This is a long introduction, but I need to provide a bit of background before I get around to my main point. If you know me, you know I like to read. I come by it honestly—my mom was a librarian, and I was indoctrinated at an early age. I don’t watch TV, I rarely go to movies, but I read several books a week. In high school, I exhausted the entire Orange County (California) library system, reading every single science fiction and fantasy book they owned. Heinlein, Asimov, Anne McCaffrey, Niven, Arthur C. Clark, LeGuin… the list is long and I’ve enjoyed them all.
Does God Always Answer Prayer?
I believe that God always answers our prayers—the Bible is full of examples, plus we have verses such as Matthew 21:22: “If you believe, you will receive whatever you ask for in prayer.”
Yet, for many of us, our life experience tells us otherwise. Does that mean God lied? Is the Bible untrustworthy? Or, perhaps, is it our lack of understanding that’s causing the problem?
Many years ago, Pete and I dreamed of moving to someplace less urban than the middle of Silicon Valley. We were tired of the traffic, fed up with the smog, and yearning for a simpler lifestyle. We prayed, and it seemed as if God was saying yes, get ready, you’re going to move. Great! We’ve always enjoyed the northwest, so Pete spent several months investigating jobs in the Seattle area. Things looked positive, but then the doors started slamming shut. We were so confused. Hadn’t God given us the go-ahead? Had He changed His mind?
Waiting for Direction?
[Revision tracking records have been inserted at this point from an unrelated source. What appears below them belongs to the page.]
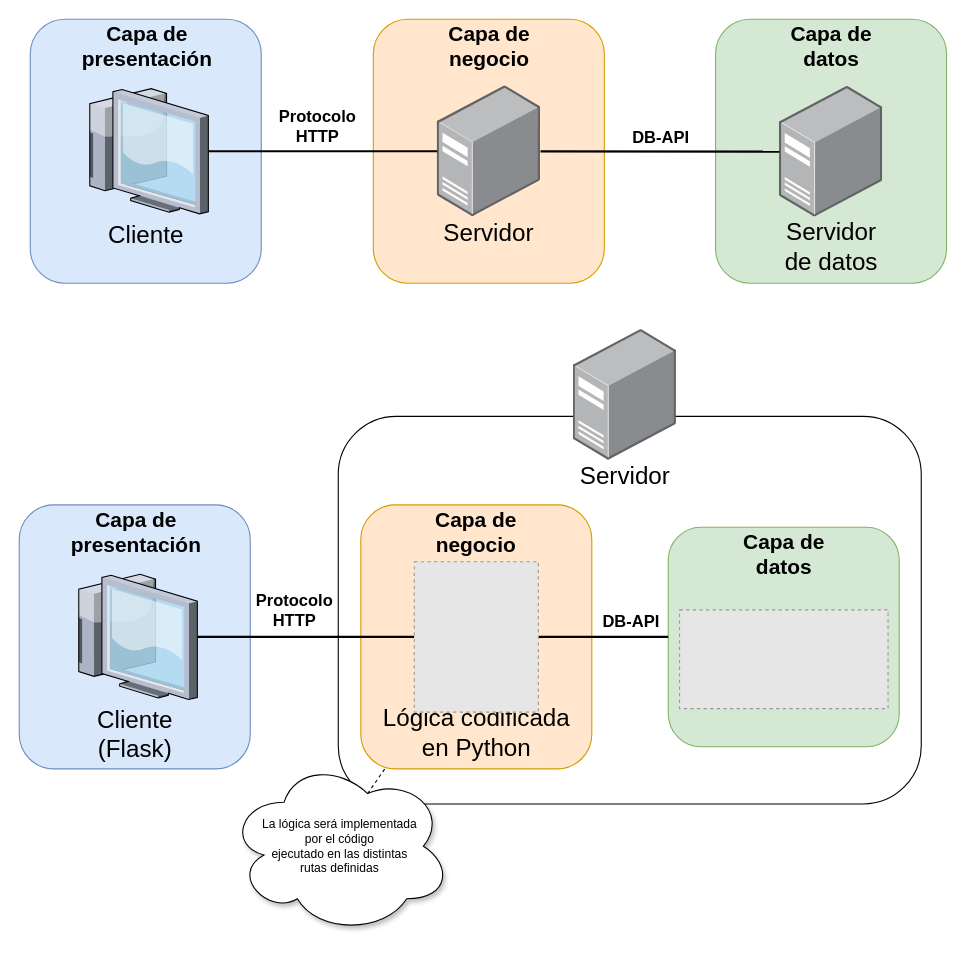
This is doc/img/anexos/diseño/Arquitectura.drawio from dmacha27/TFG-SemiSupervisado, a draw.io file, before an edit. Source tidied: cells renumbered, new cells numbered last; positions are measured from the earlier drawing's top-left corner, leaving out a move shared by most shapes. Both pictures are drawn from the tidied source at 110%, with x=0, y=0 at pixel (19, 19). Pictures stored in the file or linked from it are replaced by grey dashed boxes.
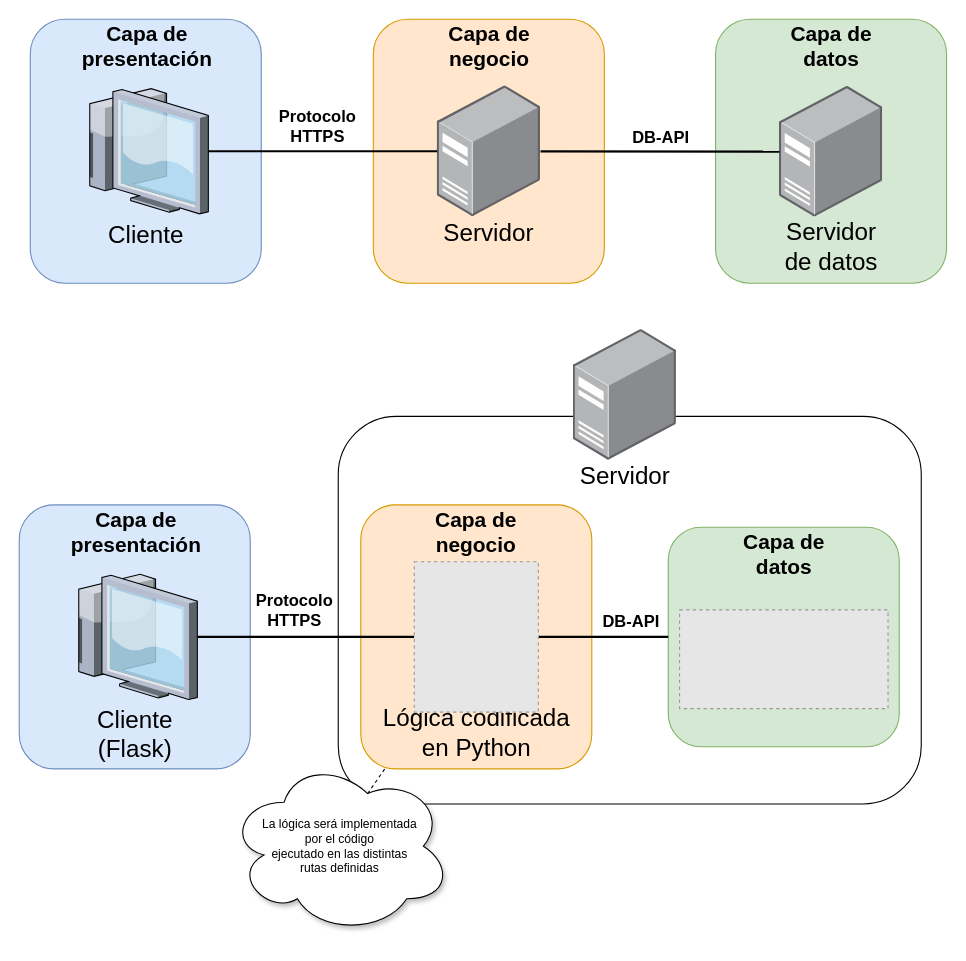
The same page after the edit.

What changed in the source:
```diff
@@
-    <mxCell id="32" value="&lt;div style=&quot;font-size: 15px;&quot;&gt;&lt;b&gt;&lt;font style=&quot;font-size: 15px;&quot;&gt;Protocolo &lt;br&gt;&lt;/font&gt;&lt;/b&gt;&lt;/div&gt;&lt;div style=&quot;font-size: 15px;&quot;&gt;&lt;b&gt;&lt;font style=&quot;font-size: 15px;&quot;&gt;HTTP&lt;/font&gt;&lt;/b&gt;&lt;/div&gt;" style="text;html=1;align=center;verticalAlign=middle;strokeColor=none;fillColor=none;" parent="1" vertex="1">
+    <mxCell id="32" value="&lt;div style=&quot;font-size: 15px;&quot;&gt;&lt;b&gt;&lt;font style=&quot;font-size: 15px;&quot;&gt;Protocolo &lt;br&gt;&lt;/font&gt;&lt;/b&gt;&lt;/div&gt;&lt;div style=&quot;font-size: 15px;&quot;&gt;&lt;b&gt;&lt;font style=&quot;font-size: 15px;&quot;&gt;HTTPS&lt;/font&gt;&lt;/b&gt;&lt;/div&gt;" style="text;html=1;align=center;verticalAlign=middle;strokeColor=none;fillColor=none;" parent="1" vertex="1">
       <mxGeometry x="225.9" y="72" width="90" height="50" as="geometry" />
     </mxCell>
@@
-    <mxCell id="34" value="&lt;div style=&quot;font-size: 15px;&quot;&gt;&lt;b&gt;&lt;font style=&quot;font-size: 15px;&quot;&gt;Protocolo &lt;br&gt;&lt;/font&gt;&lt;/b&gt;&lt;/div&gt;&lt;div style=&quot;font-size: 15px;&quot;&gt;&lt;b&gt;&lt;font style=&quot;font-size: 15px;&quot;&gt;HTTP&lt;/font&gt;&lt;/b&gt;&lt;/div&gt;" style="text;html=1;align=center;verticalAlign=middle;strokeColor=none;fillColor=none;" parent="1" vertex="1">
+    <mxCell id="34" value="&lt;div style=&quot;font-size: 15px;&quot;&gt;&lt;b&gt;&lt;font style=&quot;font-size: 15px;&quot;&gt;Protocolo &lt;br&gt;&lt;/font&gt;&lt;/b&gt;&lt;/div&gt;&lt;div style=&quot;font-size: 15px;&quot;&gt;&lt;b&gt;&lt;font style=&quot;font-size: 15px;&quot;&gt;HTTPS&lt;/font&gt;&lt;/b&gt;&lt;/div&gt;" style="text;html=1;align=center;verticalAlign=middle;strokeColor=none;fillColor=none;" parent="1" vertex="1">
       <mxGeometry x="205" y="512.2" width="90" height="50" as="geometry" />
     </mxCell>
```
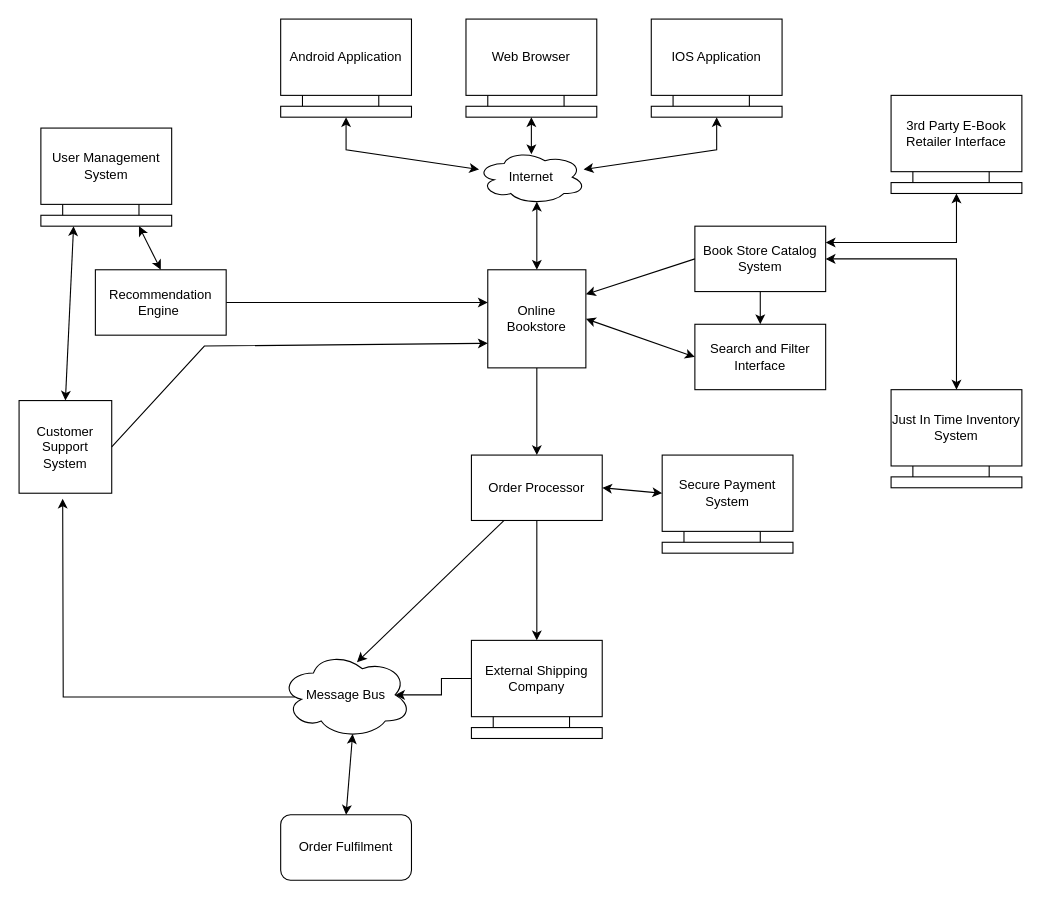
TanHess/Group4-Experimental-Repository keeps this draw.io diagram as Untitled Diagram.drawio. Above is the earlier version. Source tidied: cells renumbered, new cells numbered last; positions are measured from the earlier drawing's top-left corner, leaving out a move shared by most shapes. Both pictures are drawn from the tidied source at 109%, with x=0, y=0 at pixel (19, 19).
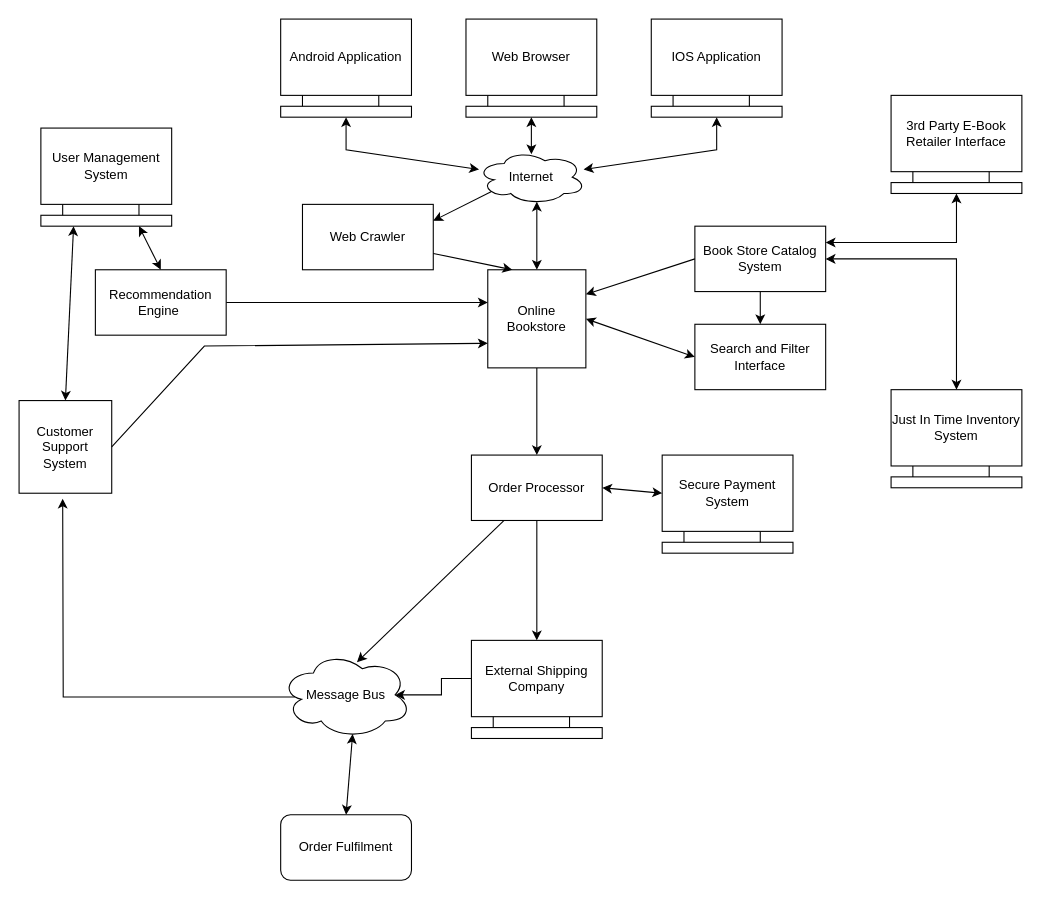
The same page after the edit.

Unchanged cells that the change refers to:
```xml
<mxCell id="13" value="Internet" style="ellipse;shape=cloud;whiteSpace=wrap;html=1;" parent="1" vertex="1">
  <mxGeometry x="420" y="120" width="100" height="50" as="geometry" />
</mxCell>
<mxCell id="32" value="Online Bookstore" style="whiteSpace=wrap;html=1;" parent="1" vertex="1">
  <mxGeometry x="430" y="230" width="90" height="90" as="geometry" />
</mxCell>
```

The edit, as a diff of the source:
```diff
@@
+    <mxCell id="71" value="Web Crawler" style="rounded=0;whiteSpace=wrap;html=1;" parent="1" vertex="1">
+      <mxGeometry x="260" y="170" width="120" height="60" as="geometry" />
+    </mxCell>
+    <mxCell id="72" style="endArrow=classic;html=1;rounded=0;exitX=0.13;exitY=0.77;exitDx=0;exitDy=0;exitPerimeter=0;entryX=1;entryY=0.25;entryDx=0;entryDy=0;" parent="1" edge="1" source="13" target="71">
+      <mxGeometry relative="1" as="geometry" />
+    </mxCell>
+    <mxCell id="73" style="endArrow=classic;html=1;rounded=0;exitX=1;exitY=0.75;exitDx=0;exitDy=0;entryX=0.25;entryY=0;entryDx=0;entryDy=0;" parent="1" edge="1" source="71" target="32">
+      <mxGeometry relative="1" as="geometry" />
+    </mxCell>
```
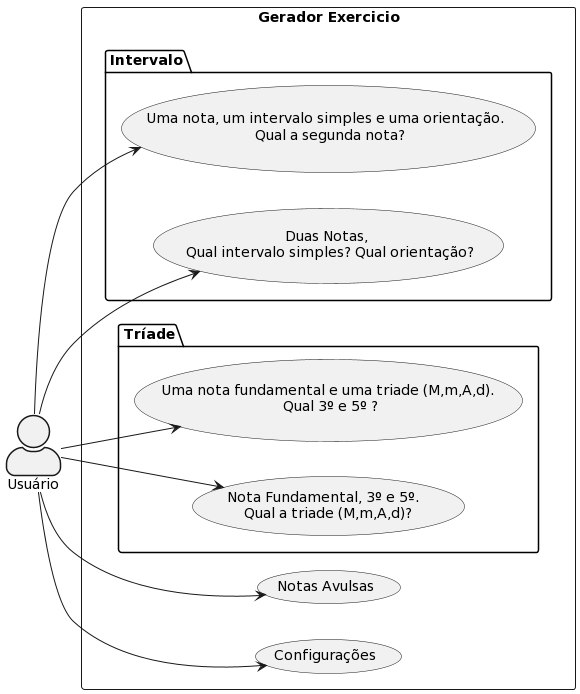
The PlantUML diagram c++/projects/notas/documetation/usecase.png in marcuswlima/learning, before a commit.
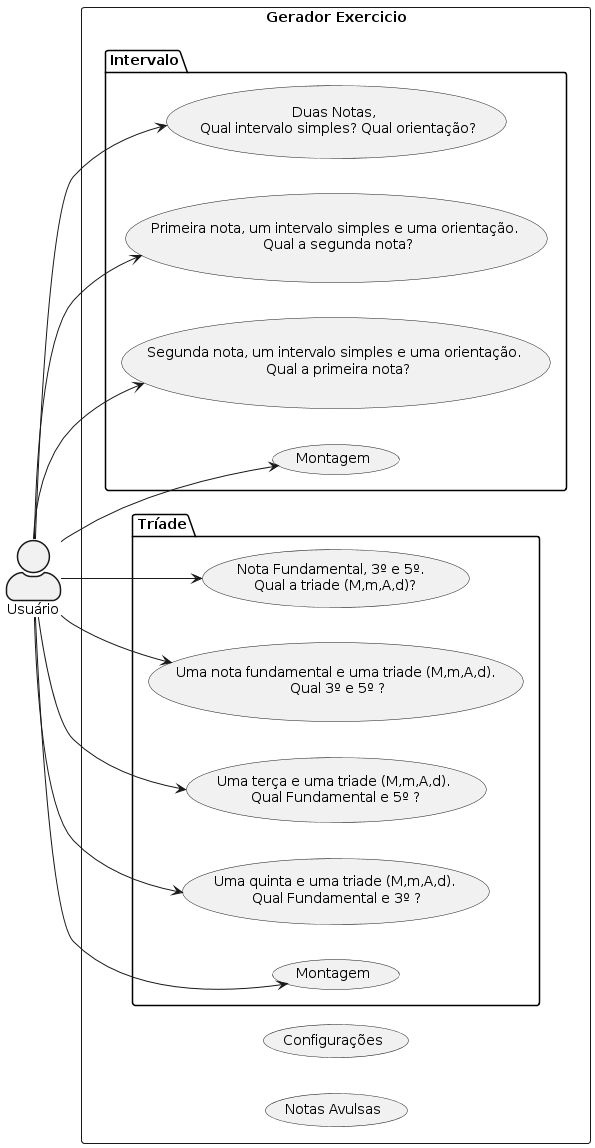
The same diagram one commit later.

Commit message:
[c++/Notas] Conclusao UC03 ncurses  On branch main  Your branch is up to date with 'origin/main'.

Diff of the diagram source:
```diff
@@ -2,21 +2,29 @@
 left to right direction
 skinparam actorStyle awesome
 rectangle "Gerador Exercicio" {
-    "Notas Avulsas"as (Use08)
     Package "Intervalo"{
-      "Uma nota, um intervalo simples e uma orientação. \n Qual a segunda nota?" as (Use01)
-      "Duas Notas, \n Qual intervalo simples? Qual orientação?" as (Use02)
+      "Duas Notas, \n Qual intervalo simples? Qual orientação?" as (Use01)
+      "Primeira nota, um intervalo simples e uma orientação. \n Qual a segunda nota?" as (Use02)
+      "Segunda nota, um intervalo simples e uma orientação. \n Qual a primeira nota?" as (Use03)
+      "Montagem" as (Use04)
     }
     Package "Tríade"{
-     "Uma nota fundamental e uma triade (M,m,A,d).\n Qual 3º e 5º ?" as (Use03)
-     "Nota Fundamental, 3º e 5º. \n Qual a triade (M,m,A,d)?" as (Use04)
+     "Nota Fundamental, 3º e 5º. \n Qual a triade (M,m,A,d)?" as (Use05)
+     "Uma nota fundamental e uma triade (M,m,A,d).\n Qual 3º e 5º ?" as (Use06)
+     "Uma terça e uma triade (M,m,A,d).\n Qual Fundamental e 5º ?" as (Use07)
+     "Uma quinta e uma triade (M,m,A,d).\n Qual Fundamental e 3º ?" as (Use08)
+      "Montagem" as (Use09)
     }
-    "Configurações"as (Use07)
+    "Configurações"as (Use10)
+    "Notas Avulsas"as (Use11)
 }
 :Usuário: --> (Use01)
 :Usuário: --> (Use02)
 :Usuário: --> (Use03)
 :Usuário: --> (Use04)
+:Usuário: --> (Use05)
+:Usuário: --> (Use06)
 :Usuário: --> (Use07)
 :Usuário: --> (Use08)
+:Usuário: --> (Use09)
 @enduml
```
“God, what do you want me to do now?” It seems I’ve asked that same question over and over as I’ve lived my life. Years ago, I was a new grad, the ink on my degree barely dry. Suddenly I was faced with a major decision—what should I do with my education? It was tempting to apply to grad school, sticking with what I knew. On the other hand, I was so tired of school! Maybe I should look for a job. Unfortunately, my degree was one of those lacking a clear career path. I spent hours praying, lost in a sea of choices.
“You can’t steer a ship that isn’t moving.” One of our pastors mentioned it again last Sunday, “God can’t direct you if you aren’t already moving.” We’ve all heard this admonition so many times. We assume it’s true. Isn’t it in the Bible somewhere?
Our culture has a thing about keeping busy. If we aren’t doing something every minute of every day, we worry that we’re wasting our lives. We aren’t being significant. We aren’t making a difference. And of course, everybody wants their lives to count for something that matters.
According to twice-wrong Harold Camping’s most recent prediction, the world will end on October 21, 2011.
If that isn’t a good day for you, how about October 16? I was recently alerted (by a caring friend who was quite serious about this) to the impending destruction of the earth by a small, nondescript assemblage of ice and dirt that is currently heading for the core of the solar system. That’s right. On October 16, 2011, on its way out to space again, the comet Elenin will pass by Earth at a distance of “only” 21 million miles. (By comparison, Venus is 23.7 million miles away.)
How to Make Yourself Miserable
I have a friend who’s been pretty miserable lately. This is someone I care a lot about, and I’ve been praying for her daily. As sometimes happens when we pray for someone, I’ve gained some insight into her situation. Perhaps the Spirit told me directly, perhaps I simply recognized a situation that’s all too familiar. Either way, it’s clear to me that she’s running from God.
Mind you, my friend is a Bible-believing Christian. That’s not the issue. Rather, God has asked her for something that she’s unwilling to give Him. Never mind that it would greatly benefit her to do so. Never mind that God will take better care of it than she ever could. Giving up something that is a deep part of ourselves is never easy.
What do you want to be when you grow up?
“What do you want to be when you grow up?”
How many times were we asked that as kids? And how many kids announce that they want to be a “nobody” when they become adults? We want to be astronauts, firefighters and doctors, or perhaps president. In many Christian families, the goal is more spiritual: pastor or missionary. The bottom line is, everyone wants to be significant.
I was raised with the message that “I could be anything I wanted” when I grew up. Of course that’s ridiculous. I’m such a klutz, I fell off my stool in art class in 8th grade (and the social fail of it obviously scarred me for life). Clearly, I wasn’t going to be a professional athlete… or a whole host of other things.